The former Paul Kerr trained son ofwas exported to Gavin Lang's Melton stable on March 18, 2008. He won a $10,000 race at Moonee Valley 10 days later before breaking down with two bowed tendons.
"It's taken a while but his legs are fine now. He is physically fit and I can't fault him. I've given him two light workouts so far but I'm going to get a bit more serious with him at Kilmore tomorrow (Tuesday). Then I'll look to place him in a race somewhere in Victoria," Lang said.
The gifted entire, who is now six, left New Zealand having won 11 of his 22 starts and placed in three others for $339,550. He was also campaigned in Australia by Kerr and won two of his five starts there in 2006, including the $60,000 Newcastle Mile on November 11 of that year.
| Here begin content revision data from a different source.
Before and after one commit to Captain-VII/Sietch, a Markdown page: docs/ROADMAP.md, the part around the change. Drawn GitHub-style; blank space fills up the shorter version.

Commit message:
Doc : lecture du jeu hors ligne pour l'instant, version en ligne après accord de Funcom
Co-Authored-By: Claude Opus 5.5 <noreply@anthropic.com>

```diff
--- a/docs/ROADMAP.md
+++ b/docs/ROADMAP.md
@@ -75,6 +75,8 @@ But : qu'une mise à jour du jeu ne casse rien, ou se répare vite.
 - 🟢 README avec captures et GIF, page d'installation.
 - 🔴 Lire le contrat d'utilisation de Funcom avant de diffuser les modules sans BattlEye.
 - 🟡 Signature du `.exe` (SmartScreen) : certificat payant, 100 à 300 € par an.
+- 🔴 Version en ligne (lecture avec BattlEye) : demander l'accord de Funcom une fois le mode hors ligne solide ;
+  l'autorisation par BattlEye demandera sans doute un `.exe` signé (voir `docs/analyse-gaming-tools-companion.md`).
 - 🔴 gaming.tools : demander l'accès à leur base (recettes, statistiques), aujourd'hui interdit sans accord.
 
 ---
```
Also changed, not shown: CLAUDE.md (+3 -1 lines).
"He's a class act alright. I just knew when I hoppled him for the first time back this campaign he was a special racehorse. He has the potential to be the best I have driven and I've steered a few good ones over the years.
"I have one of Australia's best mares in my stable named Deanna Troy and I rate him better than her," Lang said.
He even rated him above another stablemate Sammy Maguire, the winner of nine of his 15 starts, including seven of his last eight.
"He just has a different feel to him. Real strong," said Lang who works about 15 standardbreds.
And Lang is not writing off an Interdominion campaign at Parklands Raceway in March providing Pay me Christian can return to form quickly and lift his rankings.
"We were all set to take part in last year's Melbourne Interdoms when the injury struck. I'm hopeful we will be there this time but I wouldn't count on it. They are looming quickly and he is going to have to lift his ranking quickly," Lang said.
When the first rankings were released by Harness Racing Queensland a fortnight agowas seeded number 41 - 25 places behind stablemate Deanna Troy.
"Because of his ability he'll probably have to start in metropolitan races rather than in rural Victoria. However if there is a Country Cups race available I wouldn't mind starting him in one of those. He should line up within a fortnight," Lang said.
"I'm just delighted that he's a very healthy horse again, because I know, and you Kiwis know just how good he really is. I'm just hoping he makes the Interdominion cut," he added.
And on the subject of good horses, sensational Australian 3-year-old, Captain Joy is expected to arrive at Lang's property on Thursday. Lang drove him in two of his 2-year-old starts last season and was looking forward to teaming up with the brilliant son ofagain.
Asked if he would like to campaign Captain Joy in New Zealand for our Derbies, Lang replied:
"It's not up to me but the stake is worth coming over for. I will be talking to the owners about that proposition. They are a bit conservative when it comes to travelling long distances and you can't blame them with all the races like Derbies and Breeders Crowns that are available here when you big races are on. They also don't over-race their horses. They look after them well.
"I drove True Roman into about fifth in your Rowe Cup back in the late 1980s and I've also driven Sumthingaboutmaori there as well. I'd love to come over but the horse's welfare must come first. He's one of the best 3-year-olds I've ever driven and because he has an enormous future he has to be looked after. In saying that though, I'd love to come to New Zealand and drive," Lang said.
As at last week trainer Michael Doltoff was lukewarm on the proposal saying Captain Joy was a 50-50 chance of making the trek across the Tasman.
"It will depend how he comes through the Victoria Derby (February 7)," Doltoff said.
Duane RANGER (editor)